While some people enjoyed the attention, for me it was an uncomfortable experience. It may be hard to not be the “white man in Africa” when you’re white and in Africa, but that doesn’t mean you have to behave like one. Humility is lacking in so many walks of life, yet a lack of it seemed even more misguided in the environment in which we’d found ourselves.
Since then, on my many trips – they’ve ranged from as brief as a week to as long as a year – I always grapple with visibility, the feeling that whatever we do it should never be about us. How do we facilitate the change we want to see without being so totally central to it? I remember Jerry, a colleague at a primate sanctuary in Nigeria where I worked in 2002, towing me along to meetings with government officials because “white faces opened doors”. I always went along, but insisted he did all the talking. They were his plans, his ideas, and it would have been wrong for me to take any of the credit for them.

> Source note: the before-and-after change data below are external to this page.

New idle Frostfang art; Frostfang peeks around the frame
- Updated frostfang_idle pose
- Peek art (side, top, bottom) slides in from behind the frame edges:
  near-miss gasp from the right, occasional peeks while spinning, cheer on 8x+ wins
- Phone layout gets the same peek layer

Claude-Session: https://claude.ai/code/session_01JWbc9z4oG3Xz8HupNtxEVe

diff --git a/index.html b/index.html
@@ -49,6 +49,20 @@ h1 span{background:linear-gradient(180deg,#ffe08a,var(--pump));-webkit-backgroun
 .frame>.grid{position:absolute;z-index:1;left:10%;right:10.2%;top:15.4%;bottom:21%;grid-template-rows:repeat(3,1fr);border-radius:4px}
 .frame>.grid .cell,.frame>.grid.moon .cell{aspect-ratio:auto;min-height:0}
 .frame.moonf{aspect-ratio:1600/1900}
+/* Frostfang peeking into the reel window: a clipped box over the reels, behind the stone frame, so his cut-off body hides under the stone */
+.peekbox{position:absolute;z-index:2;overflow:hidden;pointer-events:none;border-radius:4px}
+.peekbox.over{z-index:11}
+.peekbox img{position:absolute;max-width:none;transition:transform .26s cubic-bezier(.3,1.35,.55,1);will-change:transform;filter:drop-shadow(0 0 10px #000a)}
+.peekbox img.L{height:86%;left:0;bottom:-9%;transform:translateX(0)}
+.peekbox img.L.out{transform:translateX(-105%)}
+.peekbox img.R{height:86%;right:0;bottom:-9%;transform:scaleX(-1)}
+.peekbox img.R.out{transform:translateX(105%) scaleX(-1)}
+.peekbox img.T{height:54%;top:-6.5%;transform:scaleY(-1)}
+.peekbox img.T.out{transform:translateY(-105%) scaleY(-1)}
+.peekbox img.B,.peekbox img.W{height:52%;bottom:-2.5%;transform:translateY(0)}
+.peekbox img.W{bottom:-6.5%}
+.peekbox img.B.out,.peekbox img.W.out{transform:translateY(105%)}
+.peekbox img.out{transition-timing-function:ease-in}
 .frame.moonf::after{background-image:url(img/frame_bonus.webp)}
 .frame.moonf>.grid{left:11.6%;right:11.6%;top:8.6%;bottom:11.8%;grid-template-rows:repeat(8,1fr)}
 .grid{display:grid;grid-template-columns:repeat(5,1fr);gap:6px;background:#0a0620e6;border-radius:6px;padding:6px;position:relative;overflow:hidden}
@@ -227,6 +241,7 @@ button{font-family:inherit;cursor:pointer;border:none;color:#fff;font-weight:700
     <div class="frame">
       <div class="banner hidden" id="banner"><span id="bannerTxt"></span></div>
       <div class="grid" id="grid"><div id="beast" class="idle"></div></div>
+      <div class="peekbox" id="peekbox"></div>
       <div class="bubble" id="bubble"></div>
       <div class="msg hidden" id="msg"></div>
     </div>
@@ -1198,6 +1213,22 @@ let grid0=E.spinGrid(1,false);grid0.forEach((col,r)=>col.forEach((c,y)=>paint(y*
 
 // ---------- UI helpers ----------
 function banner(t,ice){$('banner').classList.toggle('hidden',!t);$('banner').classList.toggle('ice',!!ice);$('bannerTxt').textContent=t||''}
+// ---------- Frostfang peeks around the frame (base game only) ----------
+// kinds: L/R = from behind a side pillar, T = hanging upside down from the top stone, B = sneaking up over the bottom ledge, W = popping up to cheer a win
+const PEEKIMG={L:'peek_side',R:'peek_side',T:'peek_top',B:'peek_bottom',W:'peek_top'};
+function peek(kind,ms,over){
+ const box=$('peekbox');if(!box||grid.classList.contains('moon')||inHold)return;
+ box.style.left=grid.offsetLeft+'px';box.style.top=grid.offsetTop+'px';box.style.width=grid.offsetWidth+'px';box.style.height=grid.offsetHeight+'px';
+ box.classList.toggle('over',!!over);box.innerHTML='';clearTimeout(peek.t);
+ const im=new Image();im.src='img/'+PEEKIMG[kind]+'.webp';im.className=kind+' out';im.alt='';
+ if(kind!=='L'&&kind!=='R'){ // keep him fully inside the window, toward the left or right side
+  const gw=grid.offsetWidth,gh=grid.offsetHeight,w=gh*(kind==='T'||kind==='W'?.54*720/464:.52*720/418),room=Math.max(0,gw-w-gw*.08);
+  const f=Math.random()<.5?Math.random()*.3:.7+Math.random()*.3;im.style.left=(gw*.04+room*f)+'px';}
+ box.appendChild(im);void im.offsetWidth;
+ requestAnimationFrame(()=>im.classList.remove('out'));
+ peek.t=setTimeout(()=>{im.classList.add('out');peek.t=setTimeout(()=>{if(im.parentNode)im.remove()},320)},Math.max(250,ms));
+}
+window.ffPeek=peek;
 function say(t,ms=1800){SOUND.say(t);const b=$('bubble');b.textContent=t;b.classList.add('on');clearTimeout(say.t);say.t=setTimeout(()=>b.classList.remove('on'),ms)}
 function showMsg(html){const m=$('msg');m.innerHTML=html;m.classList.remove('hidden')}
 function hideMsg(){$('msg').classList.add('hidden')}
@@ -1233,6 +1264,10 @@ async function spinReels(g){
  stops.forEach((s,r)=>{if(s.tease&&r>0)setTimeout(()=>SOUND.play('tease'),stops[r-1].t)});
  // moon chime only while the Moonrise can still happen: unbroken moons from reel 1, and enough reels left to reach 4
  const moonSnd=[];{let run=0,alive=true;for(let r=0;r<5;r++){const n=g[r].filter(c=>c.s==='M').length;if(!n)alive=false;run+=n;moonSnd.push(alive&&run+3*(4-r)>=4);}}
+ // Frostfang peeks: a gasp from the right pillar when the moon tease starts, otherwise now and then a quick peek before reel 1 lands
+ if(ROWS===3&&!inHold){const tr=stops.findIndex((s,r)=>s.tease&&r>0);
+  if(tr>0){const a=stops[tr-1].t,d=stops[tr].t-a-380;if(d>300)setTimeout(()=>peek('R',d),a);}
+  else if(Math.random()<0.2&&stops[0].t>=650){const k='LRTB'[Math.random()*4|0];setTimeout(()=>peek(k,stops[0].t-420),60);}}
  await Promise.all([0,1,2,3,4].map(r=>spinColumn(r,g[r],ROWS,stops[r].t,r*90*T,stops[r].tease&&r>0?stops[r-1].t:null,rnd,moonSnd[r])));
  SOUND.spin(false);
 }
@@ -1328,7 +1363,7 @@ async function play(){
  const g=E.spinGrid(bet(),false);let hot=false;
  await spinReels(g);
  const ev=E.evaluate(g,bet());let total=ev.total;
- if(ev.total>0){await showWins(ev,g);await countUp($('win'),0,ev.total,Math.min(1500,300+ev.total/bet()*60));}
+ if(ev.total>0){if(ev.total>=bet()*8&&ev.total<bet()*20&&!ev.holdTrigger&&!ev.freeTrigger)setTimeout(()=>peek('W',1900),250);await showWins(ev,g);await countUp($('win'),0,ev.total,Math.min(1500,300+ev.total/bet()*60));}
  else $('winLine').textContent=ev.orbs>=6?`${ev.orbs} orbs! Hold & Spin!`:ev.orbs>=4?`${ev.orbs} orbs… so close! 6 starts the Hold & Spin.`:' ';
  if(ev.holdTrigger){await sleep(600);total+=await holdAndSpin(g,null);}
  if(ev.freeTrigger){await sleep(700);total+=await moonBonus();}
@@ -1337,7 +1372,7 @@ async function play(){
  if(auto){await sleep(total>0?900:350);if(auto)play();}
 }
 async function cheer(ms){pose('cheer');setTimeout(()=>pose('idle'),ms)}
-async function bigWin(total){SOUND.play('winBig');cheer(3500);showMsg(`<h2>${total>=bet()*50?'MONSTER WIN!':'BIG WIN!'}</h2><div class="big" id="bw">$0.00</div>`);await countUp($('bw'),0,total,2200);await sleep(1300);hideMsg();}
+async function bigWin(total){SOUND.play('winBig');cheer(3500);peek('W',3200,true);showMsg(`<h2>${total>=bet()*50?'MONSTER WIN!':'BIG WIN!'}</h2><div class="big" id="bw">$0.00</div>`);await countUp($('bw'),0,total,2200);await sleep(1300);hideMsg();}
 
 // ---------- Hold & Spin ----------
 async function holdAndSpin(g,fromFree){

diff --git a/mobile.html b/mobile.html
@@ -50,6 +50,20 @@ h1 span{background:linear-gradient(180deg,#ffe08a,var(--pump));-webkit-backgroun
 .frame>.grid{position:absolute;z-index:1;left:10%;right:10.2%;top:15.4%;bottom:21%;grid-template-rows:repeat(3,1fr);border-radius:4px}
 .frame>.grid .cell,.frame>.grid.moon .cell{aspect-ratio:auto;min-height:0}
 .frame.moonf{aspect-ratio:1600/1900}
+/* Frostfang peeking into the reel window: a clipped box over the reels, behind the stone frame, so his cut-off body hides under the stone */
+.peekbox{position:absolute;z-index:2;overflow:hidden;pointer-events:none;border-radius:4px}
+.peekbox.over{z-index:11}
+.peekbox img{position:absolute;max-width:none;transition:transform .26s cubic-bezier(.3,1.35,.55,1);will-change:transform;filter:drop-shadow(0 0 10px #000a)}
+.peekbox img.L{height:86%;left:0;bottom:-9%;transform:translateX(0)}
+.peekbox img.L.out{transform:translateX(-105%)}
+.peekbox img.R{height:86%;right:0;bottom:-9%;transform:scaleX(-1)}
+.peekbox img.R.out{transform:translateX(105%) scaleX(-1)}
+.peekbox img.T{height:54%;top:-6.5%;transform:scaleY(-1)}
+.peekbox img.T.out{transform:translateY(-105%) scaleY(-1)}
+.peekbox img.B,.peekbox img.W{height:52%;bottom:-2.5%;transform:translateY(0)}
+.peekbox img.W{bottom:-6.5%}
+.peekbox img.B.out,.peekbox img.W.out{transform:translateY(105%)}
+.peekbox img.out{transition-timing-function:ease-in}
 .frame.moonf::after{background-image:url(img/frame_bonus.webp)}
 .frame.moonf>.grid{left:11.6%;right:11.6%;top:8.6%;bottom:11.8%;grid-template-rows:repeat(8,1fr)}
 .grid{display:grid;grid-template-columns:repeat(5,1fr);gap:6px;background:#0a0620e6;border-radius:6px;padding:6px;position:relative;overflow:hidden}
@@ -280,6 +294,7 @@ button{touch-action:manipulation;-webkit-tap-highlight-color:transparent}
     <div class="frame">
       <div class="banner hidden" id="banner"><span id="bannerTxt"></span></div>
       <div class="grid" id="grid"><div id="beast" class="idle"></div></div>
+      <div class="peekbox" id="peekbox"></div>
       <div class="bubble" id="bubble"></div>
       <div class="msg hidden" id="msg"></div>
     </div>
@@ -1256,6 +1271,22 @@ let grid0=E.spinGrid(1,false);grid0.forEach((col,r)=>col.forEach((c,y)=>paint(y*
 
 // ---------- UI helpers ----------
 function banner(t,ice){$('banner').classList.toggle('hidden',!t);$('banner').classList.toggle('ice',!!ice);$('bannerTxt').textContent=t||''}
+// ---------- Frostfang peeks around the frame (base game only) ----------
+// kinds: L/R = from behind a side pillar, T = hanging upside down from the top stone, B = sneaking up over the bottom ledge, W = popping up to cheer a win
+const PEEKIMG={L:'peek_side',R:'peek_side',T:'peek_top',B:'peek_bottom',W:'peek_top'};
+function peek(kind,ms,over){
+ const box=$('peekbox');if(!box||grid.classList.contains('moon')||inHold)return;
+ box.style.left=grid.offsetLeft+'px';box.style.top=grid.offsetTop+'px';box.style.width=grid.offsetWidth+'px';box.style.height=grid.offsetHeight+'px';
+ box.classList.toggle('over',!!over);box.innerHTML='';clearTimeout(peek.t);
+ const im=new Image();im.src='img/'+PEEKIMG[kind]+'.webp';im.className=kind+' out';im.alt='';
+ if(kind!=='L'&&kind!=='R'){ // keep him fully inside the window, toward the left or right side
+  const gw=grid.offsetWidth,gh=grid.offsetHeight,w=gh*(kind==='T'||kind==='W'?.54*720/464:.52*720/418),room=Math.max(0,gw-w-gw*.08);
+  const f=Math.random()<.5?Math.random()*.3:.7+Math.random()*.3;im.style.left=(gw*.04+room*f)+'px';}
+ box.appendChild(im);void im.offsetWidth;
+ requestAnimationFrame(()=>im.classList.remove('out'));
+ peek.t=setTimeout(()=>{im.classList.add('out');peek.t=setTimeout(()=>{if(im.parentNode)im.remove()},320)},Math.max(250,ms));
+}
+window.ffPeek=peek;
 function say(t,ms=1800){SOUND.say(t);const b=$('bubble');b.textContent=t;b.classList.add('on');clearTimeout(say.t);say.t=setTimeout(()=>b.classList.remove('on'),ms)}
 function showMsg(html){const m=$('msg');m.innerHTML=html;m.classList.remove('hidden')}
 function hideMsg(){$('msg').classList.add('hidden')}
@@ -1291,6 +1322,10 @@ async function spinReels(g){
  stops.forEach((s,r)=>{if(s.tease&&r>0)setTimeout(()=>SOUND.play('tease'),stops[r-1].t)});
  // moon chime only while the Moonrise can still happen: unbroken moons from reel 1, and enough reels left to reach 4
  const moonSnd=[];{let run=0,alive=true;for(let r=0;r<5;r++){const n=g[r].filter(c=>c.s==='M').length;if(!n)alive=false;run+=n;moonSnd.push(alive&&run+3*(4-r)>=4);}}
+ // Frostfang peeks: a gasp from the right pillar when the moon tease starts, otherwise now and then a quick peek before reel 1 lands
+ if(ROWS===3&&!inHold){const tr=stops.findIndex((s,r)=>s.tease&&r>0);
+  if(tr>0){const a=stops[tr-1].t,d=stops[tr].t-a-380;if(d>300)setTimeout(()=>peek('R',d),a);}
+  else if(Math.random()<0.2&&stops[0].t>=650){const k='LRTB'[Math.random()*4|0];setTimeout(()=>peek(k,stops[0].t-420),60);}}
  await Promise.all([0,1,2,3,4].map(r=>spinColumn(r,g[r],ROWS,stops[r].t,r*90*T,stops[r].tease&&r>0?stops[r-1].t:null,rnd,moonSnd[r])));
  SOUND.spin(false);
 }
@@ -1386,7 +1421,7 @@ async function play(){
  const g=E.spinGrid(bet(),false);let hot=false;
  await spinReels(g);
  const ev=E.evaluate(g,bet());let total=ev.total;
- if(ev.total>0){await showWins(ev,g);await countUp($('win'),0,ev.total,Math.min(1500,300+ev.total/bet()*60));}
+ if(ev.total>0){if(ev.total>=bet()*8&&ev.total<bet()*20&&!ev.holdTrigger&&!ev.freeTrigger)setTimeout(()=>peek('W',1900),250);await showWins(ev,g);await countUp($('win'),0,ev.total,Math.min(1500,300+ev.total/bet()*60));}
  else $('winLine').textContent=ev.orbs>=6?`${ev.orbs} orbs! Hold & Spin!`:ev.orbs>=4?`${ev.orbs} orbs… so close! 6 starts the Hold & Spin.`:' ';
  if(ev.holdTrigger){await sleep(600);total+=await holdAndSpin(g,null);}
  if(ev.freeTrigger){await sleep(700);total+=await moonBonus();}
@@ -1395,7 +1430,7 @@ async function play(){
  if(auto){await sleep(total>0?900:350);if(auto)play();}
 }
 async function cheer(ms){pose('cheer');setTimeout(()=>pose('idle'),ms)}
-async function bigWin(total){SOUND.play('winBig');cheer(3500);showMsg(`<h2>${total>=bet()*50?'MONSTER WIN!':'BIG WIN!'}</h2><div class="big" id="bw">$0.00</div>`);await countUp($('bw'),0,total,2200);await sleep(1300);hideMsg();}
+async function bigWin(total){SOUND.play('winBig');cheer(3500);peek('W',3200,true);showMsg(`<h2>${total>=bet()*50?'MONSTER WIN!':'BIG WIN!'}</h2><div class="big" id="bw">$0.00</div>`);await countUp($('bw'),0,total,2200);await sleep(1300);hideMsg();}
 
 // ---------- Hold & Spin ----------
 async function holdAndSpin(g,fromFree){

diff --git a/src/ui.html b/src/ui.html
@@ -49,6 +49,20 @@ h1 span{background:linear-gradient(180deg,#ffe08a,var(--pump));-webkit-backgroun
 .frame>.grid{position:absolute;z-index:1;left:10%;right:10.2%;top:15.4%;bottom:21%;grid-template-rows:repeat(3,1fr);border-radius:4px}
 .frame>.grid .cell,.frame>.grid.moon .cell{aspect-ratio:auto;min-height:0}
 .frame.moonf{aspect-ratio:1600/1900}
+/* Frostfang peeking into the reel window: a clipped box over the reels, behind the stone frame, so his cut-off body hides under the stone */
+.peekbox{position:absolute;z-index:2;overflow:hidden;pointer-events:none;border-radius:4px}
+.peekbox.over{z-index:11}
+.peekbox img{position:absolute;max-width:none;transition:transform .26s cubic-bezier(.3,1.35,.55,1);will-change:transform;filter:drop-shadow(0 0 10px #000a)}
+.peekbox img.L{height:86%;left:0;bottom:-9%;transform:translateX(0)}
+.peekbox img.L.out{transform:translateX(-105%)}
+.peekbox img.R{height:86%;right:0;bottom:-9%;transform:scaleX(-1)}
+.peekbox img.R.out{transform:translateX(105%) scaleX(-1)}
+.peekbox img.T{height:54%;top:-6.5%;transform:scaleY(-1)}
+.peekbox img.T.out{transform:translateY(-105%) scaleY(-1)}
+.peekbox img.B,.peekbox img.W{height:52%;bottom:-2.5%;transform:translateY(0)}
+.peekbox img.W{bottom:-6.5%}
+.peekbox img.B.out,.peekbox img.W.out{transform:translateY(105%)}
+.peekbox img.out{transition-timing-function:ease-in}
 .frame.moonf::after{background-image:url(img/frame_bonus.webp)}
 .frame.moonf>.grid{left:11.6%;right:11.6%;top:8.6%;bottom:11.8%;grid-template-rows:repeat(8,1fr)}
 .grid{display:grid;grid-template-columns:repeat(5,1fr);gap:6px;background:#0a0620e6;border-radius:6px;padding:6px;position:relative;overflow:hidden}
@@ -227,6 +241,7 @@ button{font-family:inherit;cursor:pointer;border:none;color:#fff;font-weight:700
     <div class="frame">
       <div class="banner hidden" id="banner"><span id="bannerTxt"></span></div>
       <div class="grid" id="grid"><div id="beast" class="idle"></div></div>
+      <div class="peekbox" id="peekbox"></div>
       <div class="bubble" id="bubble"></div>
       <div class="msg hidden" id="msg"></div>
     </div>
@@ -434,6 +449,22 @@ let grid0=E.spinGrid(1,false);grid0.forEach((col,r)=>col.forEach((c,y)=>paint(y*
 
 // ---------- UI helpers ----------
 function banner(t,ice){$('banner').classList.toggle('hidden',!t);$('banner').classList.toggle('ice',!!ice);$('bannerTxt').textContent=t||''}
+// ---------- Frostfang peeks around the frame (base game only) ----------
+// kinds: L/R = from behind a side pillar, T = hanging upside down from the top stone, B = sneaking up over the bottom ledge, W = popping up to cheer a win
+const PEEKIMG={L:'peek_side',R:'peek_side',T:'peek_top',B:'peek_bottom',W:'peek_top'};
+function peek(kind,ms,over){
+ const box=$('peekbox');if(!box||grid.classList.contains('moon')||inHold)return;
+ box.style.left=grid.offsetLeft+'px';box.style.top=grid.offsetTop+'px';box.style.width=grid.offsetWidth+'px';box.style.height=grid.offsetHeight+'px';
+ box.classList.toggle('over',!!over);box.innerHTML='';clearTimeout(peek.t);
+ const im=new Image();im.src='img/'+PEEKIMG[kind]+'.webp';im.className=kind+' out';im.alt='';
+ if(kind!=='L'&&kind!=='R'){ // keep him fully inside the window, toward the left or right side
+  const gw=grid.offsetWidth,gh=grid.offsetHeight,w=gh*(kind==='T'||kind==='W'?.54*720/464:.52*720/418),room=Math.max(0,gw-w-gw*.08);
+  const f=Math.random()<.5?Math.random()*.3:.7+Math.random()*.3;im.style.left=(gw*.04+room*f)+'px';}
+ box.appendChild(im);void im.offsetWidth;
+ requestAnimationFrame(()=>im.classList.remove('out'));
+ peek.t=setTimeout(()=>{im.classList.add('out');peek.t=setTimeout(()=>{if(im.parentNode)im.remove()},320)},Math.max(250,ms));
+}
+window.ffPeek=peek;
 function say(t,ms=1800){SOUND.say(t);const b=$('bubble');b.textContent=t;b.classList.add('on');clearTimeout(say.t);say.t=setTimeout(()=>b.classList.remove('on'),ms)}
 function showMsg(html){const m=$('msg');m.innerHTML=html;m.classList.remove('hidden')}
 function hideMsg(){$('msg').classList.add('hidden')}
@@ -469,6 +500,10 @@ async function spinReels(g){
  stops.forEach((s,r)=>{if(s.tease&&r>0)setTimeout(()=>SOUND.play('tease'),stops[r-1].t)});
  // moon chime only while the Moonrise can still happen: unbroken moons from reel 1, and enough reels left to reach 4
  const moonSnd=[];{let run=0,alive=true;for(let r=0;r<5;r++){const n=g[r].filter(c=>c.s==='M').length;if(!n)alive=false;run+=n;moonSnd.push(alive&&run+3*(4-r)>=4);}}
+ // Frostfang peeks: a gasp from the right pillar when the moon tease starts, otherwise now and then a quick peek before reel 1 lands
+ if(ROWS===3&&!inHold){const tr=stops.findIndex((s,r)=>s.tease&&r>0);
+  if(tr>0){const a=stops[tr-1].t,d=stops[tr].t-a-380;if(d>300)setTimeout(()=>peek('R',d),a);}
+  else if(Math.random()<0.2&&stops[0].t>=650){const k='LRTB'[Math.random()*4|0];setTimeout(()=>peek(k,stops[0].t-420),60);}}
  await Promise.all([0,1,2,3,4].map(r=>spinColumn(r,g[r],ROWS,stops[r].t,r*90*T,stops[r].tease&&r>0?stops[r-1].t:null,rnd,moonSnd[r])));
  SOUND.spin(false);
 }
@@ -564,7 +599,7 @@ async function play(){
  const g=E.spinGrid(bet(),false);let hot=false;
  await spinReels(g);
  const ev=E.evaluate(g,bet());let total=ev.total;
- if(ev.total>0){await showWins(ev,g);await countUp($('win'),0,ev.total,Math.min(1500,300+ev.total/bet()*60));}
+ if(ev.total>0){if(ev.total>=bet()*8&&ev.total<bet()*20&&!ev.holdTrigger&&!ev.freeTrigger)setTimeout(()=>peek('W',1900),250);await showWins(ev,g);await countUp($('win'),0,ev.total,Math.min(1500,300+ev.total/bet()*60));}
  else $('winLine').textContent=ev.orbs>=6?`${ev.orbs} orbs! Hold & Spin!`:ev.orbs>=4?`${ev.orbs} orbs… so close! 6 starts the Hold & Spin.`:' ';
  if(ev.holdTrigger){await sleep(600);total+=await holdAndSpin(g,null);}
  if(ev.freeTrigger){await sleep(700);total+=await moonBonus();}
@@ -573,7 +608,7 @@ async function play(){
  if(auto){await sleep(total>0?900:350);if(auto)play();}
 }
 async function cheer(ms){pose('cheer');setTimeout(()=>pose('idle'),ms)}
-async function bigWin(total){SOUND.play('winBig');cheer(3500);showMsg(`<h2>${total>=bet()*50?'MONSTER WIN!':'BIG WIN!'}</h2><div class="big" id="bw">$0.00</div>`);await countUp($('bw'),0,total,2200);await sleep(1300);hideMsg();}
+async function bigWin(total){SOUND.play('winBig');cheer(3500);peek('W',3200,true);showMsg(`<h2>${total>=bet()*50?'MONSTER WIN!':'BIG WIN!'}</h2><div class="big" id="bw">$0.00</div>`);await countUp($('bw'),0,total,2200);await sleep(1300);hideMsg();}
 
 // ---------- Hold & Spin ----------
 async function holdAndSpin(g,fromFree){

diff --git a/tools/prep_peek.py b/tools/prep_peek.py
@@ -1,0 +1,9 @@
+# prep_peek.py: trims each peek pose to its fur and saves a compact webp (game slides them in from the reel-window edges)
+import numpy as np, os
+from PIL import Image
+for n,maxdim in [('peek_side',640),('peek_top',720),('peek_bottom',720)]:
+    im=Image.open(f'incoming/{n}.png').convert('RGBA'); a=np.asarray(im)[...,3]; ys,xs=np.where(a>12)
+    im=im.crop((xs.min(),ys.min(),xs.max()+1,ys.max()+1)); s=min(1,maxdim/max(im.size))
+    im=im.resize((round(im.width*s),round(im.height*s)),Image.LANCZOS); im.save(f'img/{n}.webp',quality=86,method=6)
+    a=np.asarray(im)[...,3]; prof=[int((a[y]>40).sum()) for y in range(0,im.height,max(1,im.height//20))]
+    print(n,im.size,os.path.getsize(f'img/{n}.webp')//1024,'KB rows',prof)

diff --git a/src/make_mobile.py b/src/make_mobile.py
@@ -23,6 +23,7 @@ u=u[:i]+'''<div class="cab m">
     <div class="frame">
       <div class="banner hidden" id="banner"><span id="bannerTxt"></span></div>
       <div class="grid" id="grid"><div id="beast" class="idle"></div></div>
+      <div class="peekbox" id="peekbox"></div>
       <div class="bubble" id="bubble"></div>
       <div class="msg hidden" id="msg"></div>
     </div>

Jerry organised an incredible environment day in Calabar that year. He’s managed to do the same every year since. The doors thankfully stayed open. Job done, perhaps.
The dilemma of visibility has been with me from the very beginning – 1993 – and I still grapple with it today. I don’t have the answer, but I do know that putting end-users first at every opportunity is the right thing for me to do. Create tools that enable other people to head off in any direction they choose increases the distance between me and their solution. That’s what they want – independence, empowerment on their terms, credit for their actions – and doing it this way gives a little of the invisibility we seek, too.
Not having intimate knowledge of every single thing FrontlineSMS users are doing with the software may be a challenge when it comes to funding and reporting, but it has everything to do with trust, respect and genuine empowerment. It’s not until you try to do something like this that you realise how difficult it is to achieve. I don’t think enough people really know how to “let go”. Too much innovation and too much noise still centres around the technology and not in the approach. Maybe it’s time we saw a little “innovation in the way we innovate”.
Development is littered with contradictions, and my work is no exception. These things still trouble me, but at least I believe we’re on the right path – not just technically, but more importantly, spiritually.